In e-learning, as in the classroom, the teacher is still at the centre. Practising teachers write the courses, and the individual delivering any e-learning course offered through an Ontario school board must be a qualified Ontario teacher. That's the way it should be, states Slack. "The delivery method is different, but teaching is teaching."

She adds that in school settings, where supervision is required for e-learning, on-site teachers also help to ensure that learners are engaged.

Qualities that define best teaching

E-learning may make distinct teaching demands in terms of the schedule and the way of tracking student progress and providing needed help.
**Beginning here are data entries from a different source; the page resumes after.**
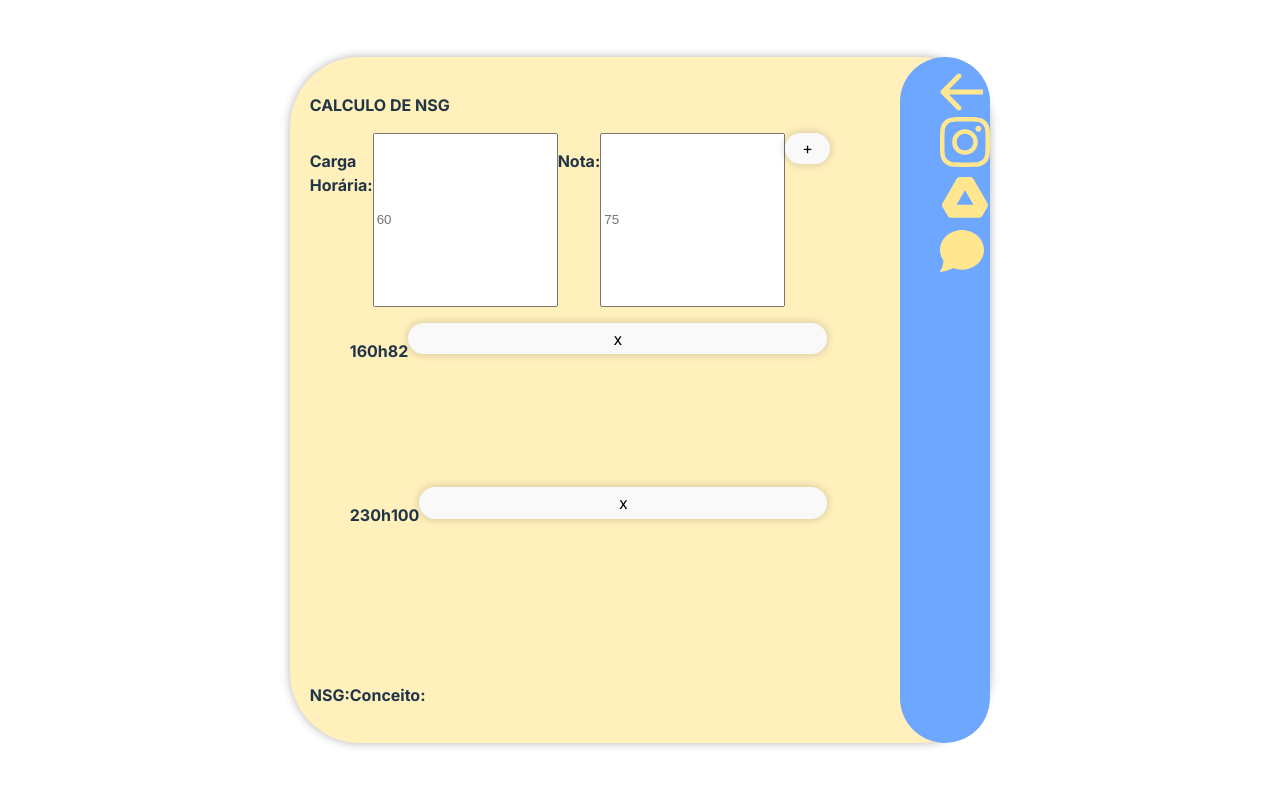
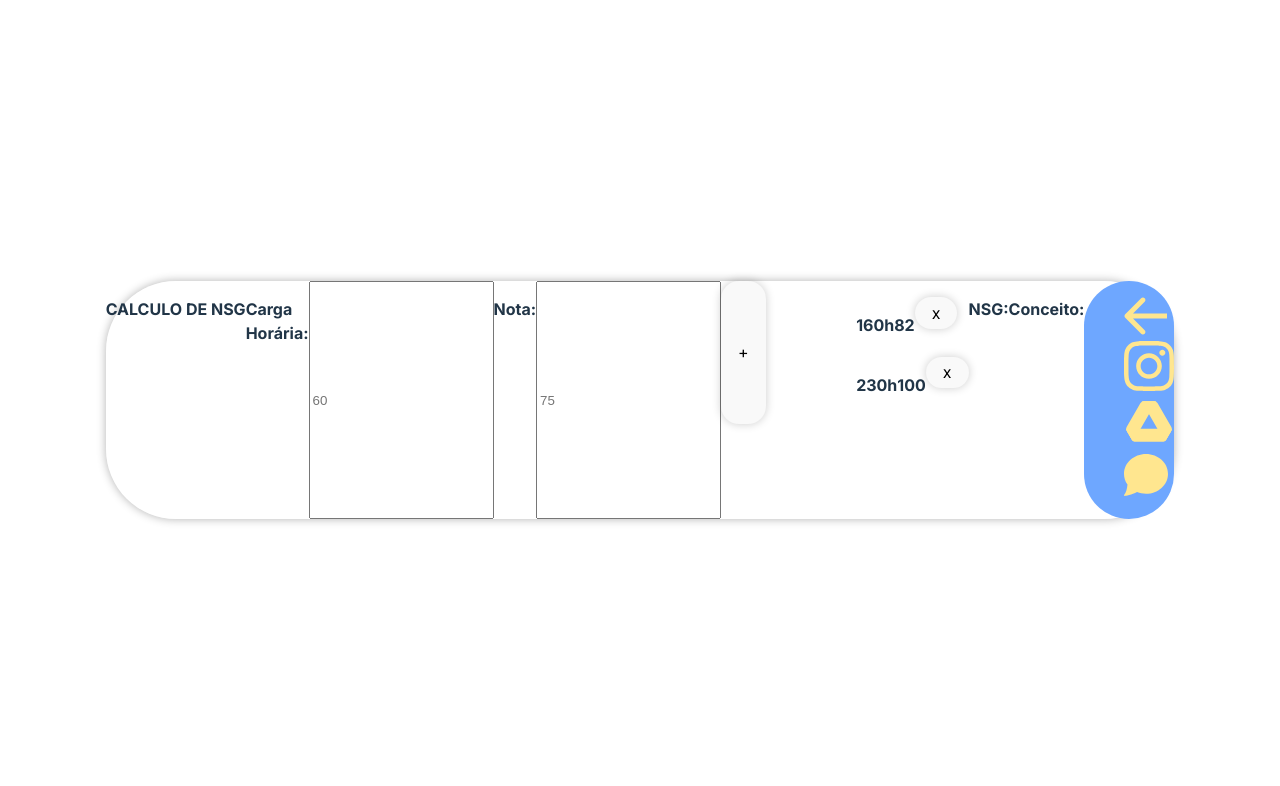
Before and after one commit to nicolashdx/HubLN, a React (Vite) app: page /nsg in a window 1280 px wide. Shown: the top 786 px of the page. Built offline with nearby package versions, Linux system fonts and the light colour scheme.

Commit message:
nsg start

```diff
--- a/src/Home.jsx
+++ b/src/Home.jsx
@@ -9,7 +9,7 @@ function Home() {
       <div className='container'>
         <div className='content'>
         <div>
-            <p className='welcome'>BEM <br></br> VINDE!</p>
+            <p className='welcome'>BEM <br></br> VINDES!</p>
             <p className= 'textintro'>Esse projeto foi realizado pelo G3E com o intuito de ajudar nós meros estudantes.(texto a se discutir)</p>
             <div className='links'>
               <a href="https://www.instagram.com/zeus.g3e/" target="_blank">
--- a/src/NSG.jsx
+++ b/src/NSG.jsx
@@ -8,7 +8,6 @@ import './nsg.css'
 function NSG() {
   return (
     <>
-      <div className='container'>
         <div className='contentNsg'>
           <p>CALCULO DE NSG</p>
           <div className='indiv'>
@@ -40,10 +39,10 @@ function NSG() {
             <p>Conceito:</p>
             <p className='conceitoResult'></p>
           </div>
+          <Navbar className="navbar"/>
         </div>
 
-        <Navbar className="navbar"/>
-      </div>
+
 
     </>
   )
--- a/src/nsg.css
+++ b/src/nsg.css
@@ -1,12 +1,23 @@
 
 .contentNsg {
-    padding: 20px;
-    flex-direction: column;
+    display: flex;
+    flex-direction: row;
+    background-color: rgba(255, 255, 255, 0.4);
+    border-radius: 70px;
+    box-shadow: 0 0 10px rgba(0, 0, 0, 0.3); /* Sombra do container */
+    /*height: 100%;*/
+    width: 100%;
+}
+.contentNsg >*{
+    opacity: 1 ;
 }
 
 .indiv{
     display: flex;
     flex-direction: row;
+    opacity: 1.6;
+
+
 }
 
 .navbar{
```
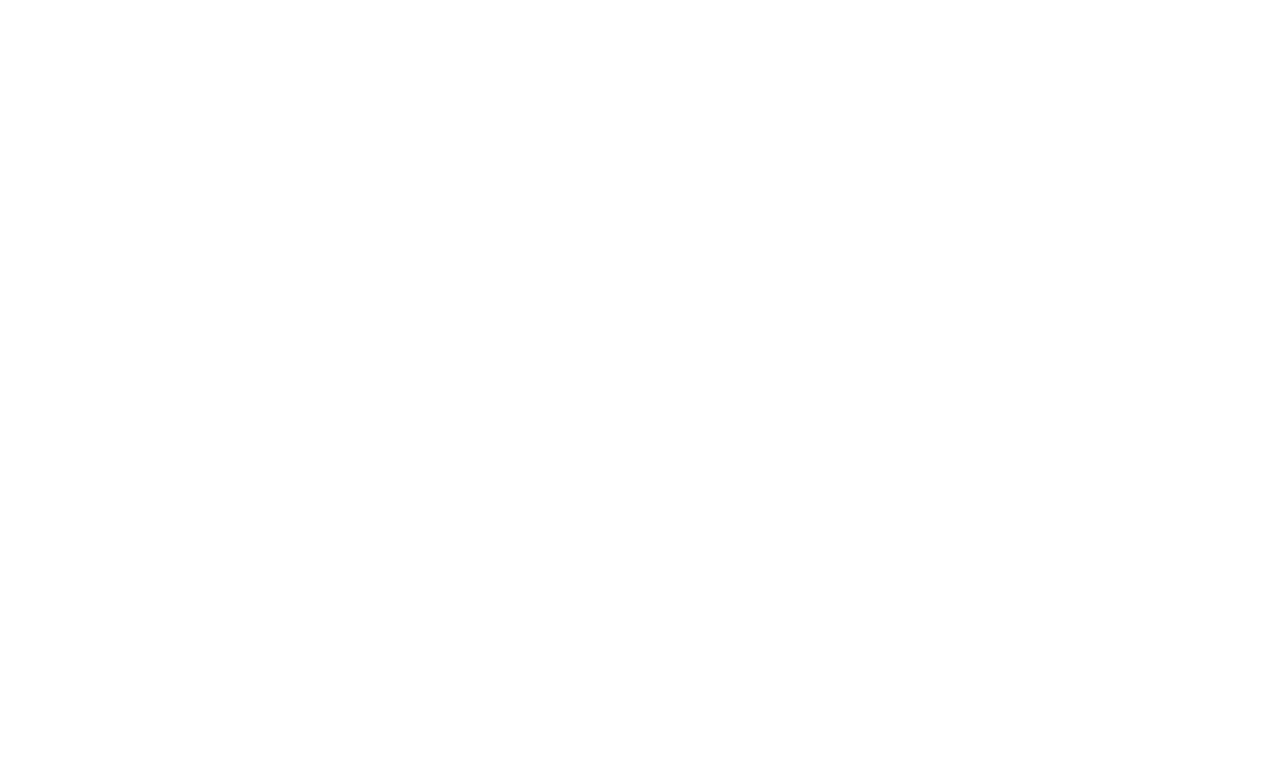
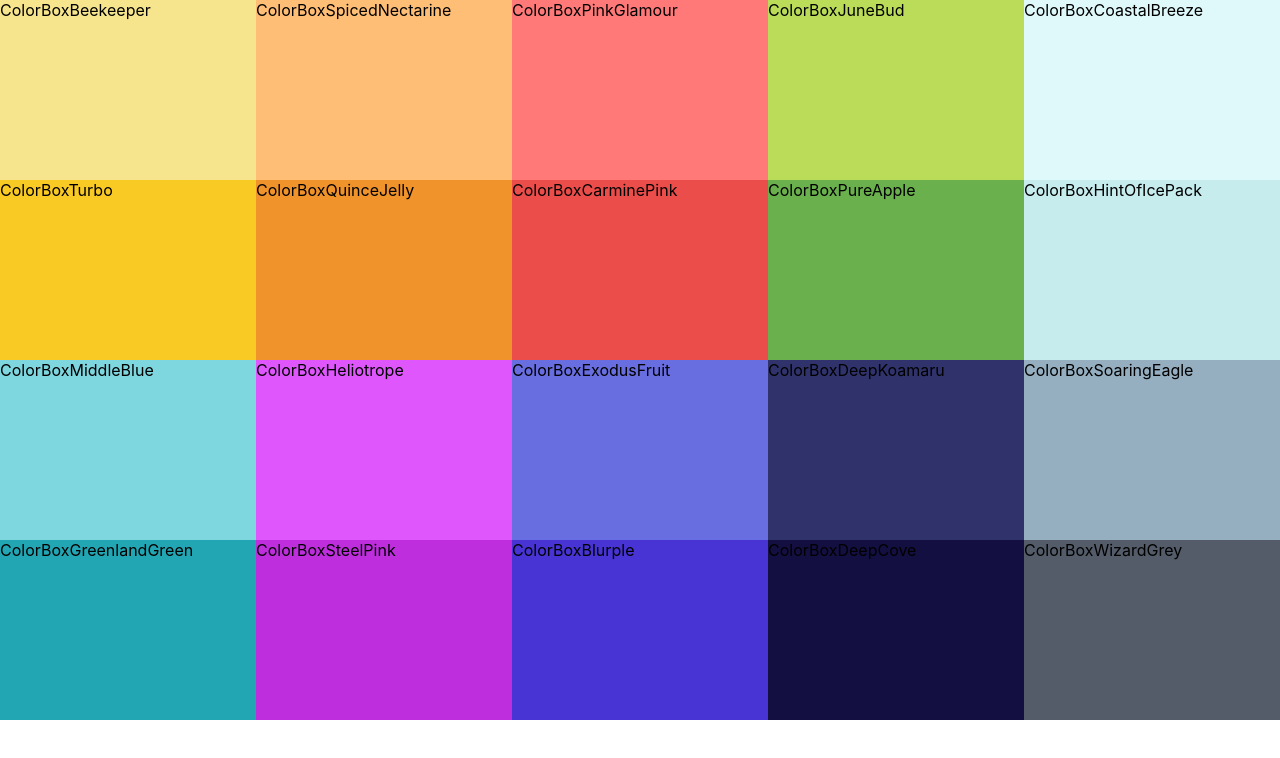
Before and after one commit to eag58914/color-picker-app, a React (Create React App) app: page / in a window 1280 px wide. Shown: the top 758 px of the page. Built offline with nearby package versions, Linux system fonts and the light colour scheme.

Commit message:
Add ColorBox

```diff
--- a/src/App.js
+++ b/src/App.js
@@ -5,7 +5,7 @@
 function App() {
   return (
     <div>
-     <Palette palette={seedColors[4]} />
+     <Palette {...seedColors[4]} />
     </div>
   );
 }
--- /dev/null
+++ b/src/ColorBox.css
@@ -0,0 +1,8 @@
+.ColorBox{
+    width: 20%;
+    height: 25%;
+    margin: 0 auto;
+    display: inline-block;
+    position: relative;
+    cursor: pointer;
+}
--- /dev/null
+++ b/src/ColorBox.js
@@ -0,0 +1,15 @@
+import React,{Component} from 'react';
+import './ColorBox.css'
+
+
+class ColorBox extends Component {
+    render() {
+        return (
+        <div style={{ background: this.props.background}} className='ColorBox'>
+            <span>ColorBox</span>
+            {this.props.name}
+        </div>);
+    }
+}
+
+export default ColorBox;
--- /dev/null
+++ b/src/Palette.css
@@ -0,0 +1,7 @@
+.Palette{
+    height: 100vh;
+}
+.Palette-colors{
+    height: 90%;
+
+}
--- a/src/Palette.js
+++ b/src/Palette.js
@@ -1,12 +1,19 @@
 import React, { Component } from 'react'
+import ColorBox from './ColorBox'
+import './Palette.css'
 
 class Palette extends Component{
     render(){
+        const colorBoxes =  this.props.colors.map(color=>(
+            <ColorBox background={color.color} name={color.name}/>
+        ))
         return(
             <div className="Palette">
                 {/* NavBar goes here */}
               <div className="Palette-colors">
-            {/* bunuch of color palettes */}
+                {colorBoxes}
+            {/* bunch of color palettes */}
+
              {/* footer*/}
               </div>
 
```
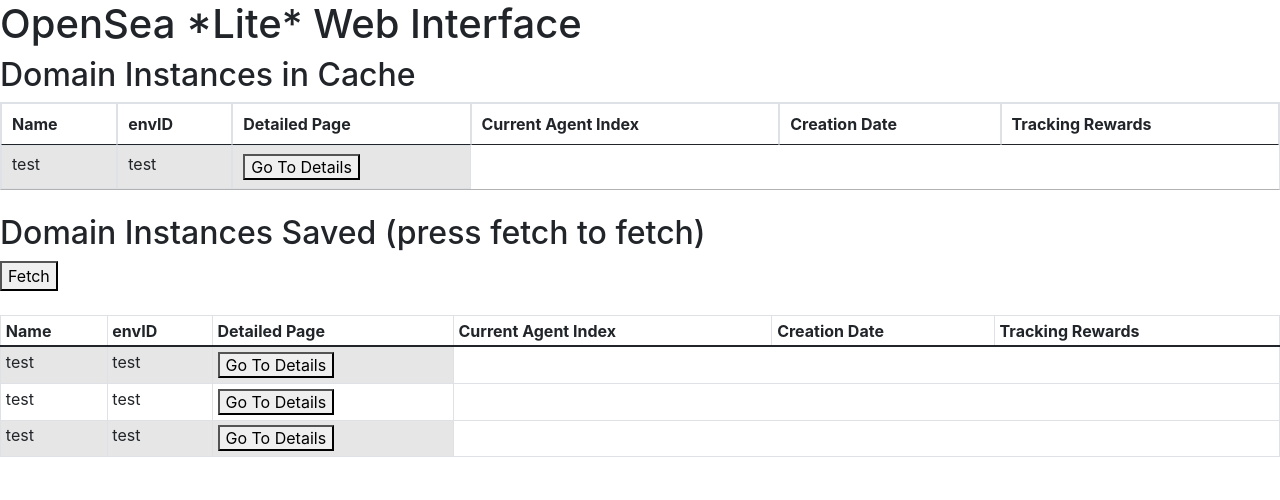
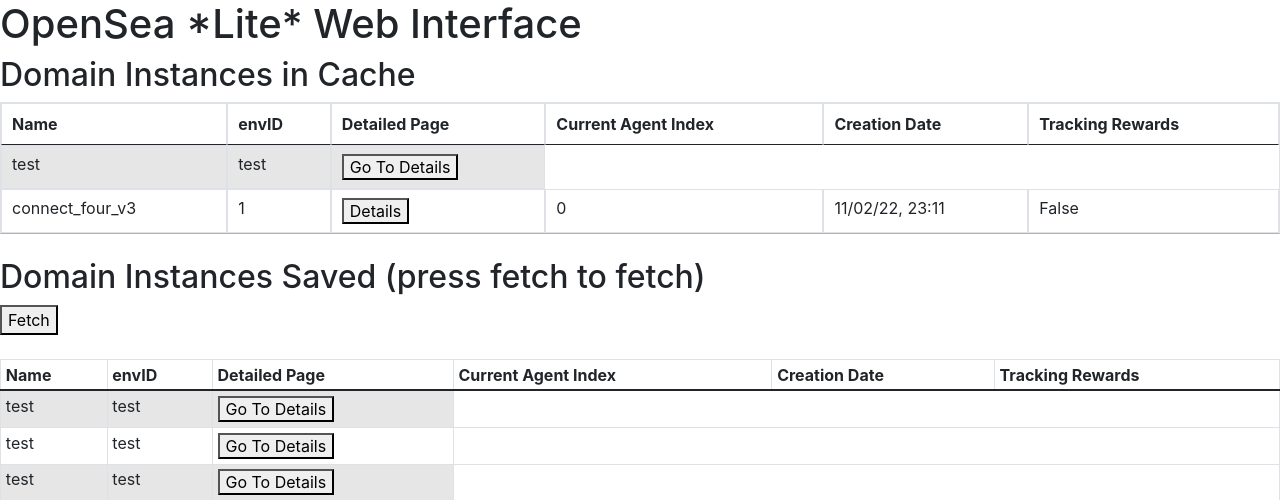
Before and after one commit to daniel-redder/OpenSea-WebGym, a Flask app: page / in a window 1280 px wide. Shown: the top 500 px of the page. Run offline with Flask 2, Linux system fonts and the light colour scheme; parts of the project's set-up code (start-up, migrations or seed data) failed here and were passed over; some libraries are stand-ins or nearby versions.

Commit message:
dynamic cached model loading completed. Now working on fetching saved models.

```diff
--- a/app/app.py
+++ b/app/app.py
@@ -35,10 +35,10 @@
 
 
 
-# @app.route("/env/details/<envID>",methods=["POST"])
-# def details(envID):
-#     cached_envs = sqltool.
-#     return flask.render_template("details.html",)
+@app.route("/env/details/<envID>",methods=["POST"])
+def details(envID):
+    data = sqltool.get_data(envID)
+    return flask.render_template("details.html",data=data)
 
 #----------------------------------------------------------------------------------------------
 
@@ -107,7 +107,7 @@
 
 
 @app.route("/env/stepzoo/<domainName>/<env_id>/<api_key>",methods=["POST"])
-def stepEnvironment(domainName,env_id,api_key)->tuple[ObsType, float, bool, bool, dict]:
+def stepEnvironment(domainName,env_id,api_key)->(ObsType, float, bool, bool, dict):
     """
 
     :param domainName: name of the domain
@@ -124,7 +124,7 @@
 
 
 @app.route("/env/resetgym/<domainName>/<env_id>/<api_key>")
-def resetEnvironment(domainName,env_id,api_key)->tuple[ObsType, dict]:
+def resetEnvironment(domainName,env_id,api_key)->(ObsType, dict):
     """
 
     :param domainName:
@@ -136,3 +136,7 @@
 
 
     pass
+
+
+
+app.run(port=8080)
--- a/app/domains/domain.py
+++ b/app/domains/domain.py
@@ -1,18 +1,18 @@
 from datetime import datetime
 
 class domainWrapper():
-    def __init__(self,envID:str,agentAPI:[str],agentIndex:int,domain,uniqueName:str=None,trackingRewards:bool=False):
+    def __init__(self,envID:str,agentAPI:[str],domain,agentIndex:int=0,uniqueName:str=None,trackingRewards:bool=False):
         """
         Instantiates a domain.
         :param uniqueName:
 
         """
         self.domain = domain
-        self.uniqueName = uniqueName or str(domain.__class__)
+        self.uniqueName = uniqueName or domain.metadata['name']
 
         self.envID = envID
         self.agentAPI = agentAPI,
-        self.agentIndex = agentIndex
+        self.agentIndex = 0
 
         self.creationDate = datetime.now() #test loading
 
--- a/app/domains/domainHelper.py
+++ b/app/domains/domainHelper.py
@@ -1,11 +1,11 @@
 from .domain import domainWrapper
-from collections.abc import Callable
+from typing import Callable
 
-from .testDomain import testDomain
+
 
 
 domain_name_list =[
-    "testDomain"
+
 ]
 
 
@@ -16,5 +16,5 @@
     return domain_name_list
 
 
-def getConstructor(domainName)->Callable[...,domain]:
+def getConstructor(domainName)->Callable[...,domainWrapper]:
     return
--- a/app/domains/testDomain.py
+++ b/app/domains/testDomain.py
@@ -1,5 +1,5 @@
 
-from .domain import domain
+from domain import domain
 
 
 class testDomain(domain):
--- a/app/pickleJar.py
+++ b/app/pickleJar.py
@@ -14,13 +14,16 @@
 
 #optimize with lookup table?
 global agent_cache
-agent_cache = {}
+agent_cache = []
 
-global agent_queue
-agent_queue = []
+# global agent_queue
+# agent_queue = []
 
 global envID_ticker
 envID_ticker = 0
+
+
+
 
 
 if os.path.exists("ticker.txt"):
@@ -28,22 +31,23 @@
         envID_ticker = int(tick.readline())
 
 
+def _getEnvID():
+    global envID_ticker
+    envID_ticker+=1
+    return envID_ticker
+
+
+
+from domains.connect_four_temp import raw_env as env
+#TODO temporary remove
+testenv = env()
+
+agent_cache = [["key",domainWrapper(envID=_getEnvID(),agentAPI=["abcdaa","1qsdgqwef","asefawef1"],domain=testenv)]]
 
 
 
 def get_cache():
-  return [ [md[1].uniqueName,md[1].envID,"",md[1].agentIndex,md[1].creationDate,md[1].trackingRewards] for md in agent_cache]
-
-
-
-
-
-
-
-def _getEnvID():
-    envID_ticker+=1
-    return envID_ticker
-
+  return [ [md[1].uniqueName,md[1].envID,"",md[1].agentIndex,md[1].creationDate.strftime("%m/%d/%y, %H:%M"),str(md[1].trackingRewards)] for md in agent_cache]
 
 
 def _saveModel(domain:[str,domainWrapper]):
--- a/app/templates/index.html
+++ b/app/templates/index.html
@@ -14,6 +14,7 @@
   <script src="https://cdn.jsdelivr.net/npm/bootstrap@5.0.1/dist/js/bootstrap.min.js" integrity="sha384-Atwg2Pkwv9vp0ygtn1JAojH0nYbwNJLPhwyoVbhoPwBhjQPR5VtM2+xf0Uwh9KtT" crossorigin="anonymous"></script>
 
   <link rel="stylesheet" href="https://cdn.jsdelivr.net/npm/bootstrap@4.0.0/dist/css/bootstrap.min.css" integrity="sha384-Gn5384xqQ1aoWXA+058RXPxPg6fy4IWvTNh0E263XmFcJlSAwiGgFAW/dAiS6JXm" crossorigin="anonymous">
+
 
 
   <title>Starter Template for Bootstrap</title>
@@ -127,17 +128,24 @@
       for(i = 0; i < cached_instances.length; i++){
         row = document.createElement("tr");
 
-        if(i==2){
-          but = document.createElement("button")
-          but.onclick = //TODO add function to goto details page
-        }
-        else{
-          for(p=0;p<cached_instances[i].length; p++){
+        for(p=0;p<cached_instances[i].length; p++){
+          if(p==2){
+            but = document.createElement("button")
+
+            but.setAttribute("onclick","location.href='/env/details/{0}'".replace('{0}',String(cached_instances[i][1])));
+            but.innerHTML = "Details"
+
+            column = document.createElement("td");
+            column.appendChild(but);
+            row.appendChild(column);
+          }
+          else{
             column = document.createElement("td");
             column.innerHTML = cached_instances[i][p];
             row.appendChild(column);
           }
         }
+
         tablBody.appendChild(row);
       }
     </script>
```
But the qualities that define the best teachers are the same, says Rob Switzer, OCT, District E-Learning Co-ordinator for the Limestone DSB.

"Being flexible, accommodating different learning styles, providing feedback in a timely fashion and setting students up to be successful - that's what good teachers do in a classroom and what good teachers do online," says Switzer.


Perry Cavarzan, a District E-Learning Co-ordinator for the Ministry of Education and Secondary Program Co-ordinator at the Simcoe Muskoka Catholic DSB, says online offerings can broaden course choices for students who wouldn't otherwise have access.

E-learning teachers start with material developed by the Ministry of Education - just like classroom teachers - and still have the flexibility to modify content and the responsibility to motivate students, says Kirsten Elvestad, OCT, Student Success Administrator at DSB Ontario North East.

"You're not just a marker, you're still a teacher," says Elvestad, whose board offers 19 e-learning options. "Your job is to keep your students engaged."

Slack, who taught high school for 25 years and spent two years with the Ontario Ministry of Education helping to launch its e-learning strategy, agrees that the teacher-student relationship is the focus. "These courses are taught by a teacher who is online with them and available.

The student who sits at the back of the class and doesn't say anything - that doesn't happen in e-learning.

"A lot of e-learning teachers say that they know their online students even better than students in the classroom," says Slack. "The student who sits at the back of the class and doesn't say anything - that doesn't happen in e-learning. There are discussions all the way through."

The feedback Lupton offers is intensive. She feels it is more than what she gives in a traditional class. The nature of an online course not only encourages students to participate, she says, it lets them feel highly comfortable doing so.

Lupton knows that "there's no replacement for face-to-face contact." E-learning is not for everyone, nor will it (or should it) be a routine alternative to the live classroom.

Yet, students can still feel plugged in to their learning via online courses, says MacNeil-Verbakel. What's gratifying, she adds, is that "first and foremost, it's about the teacher's connection with the student.

"And students still feel that connection."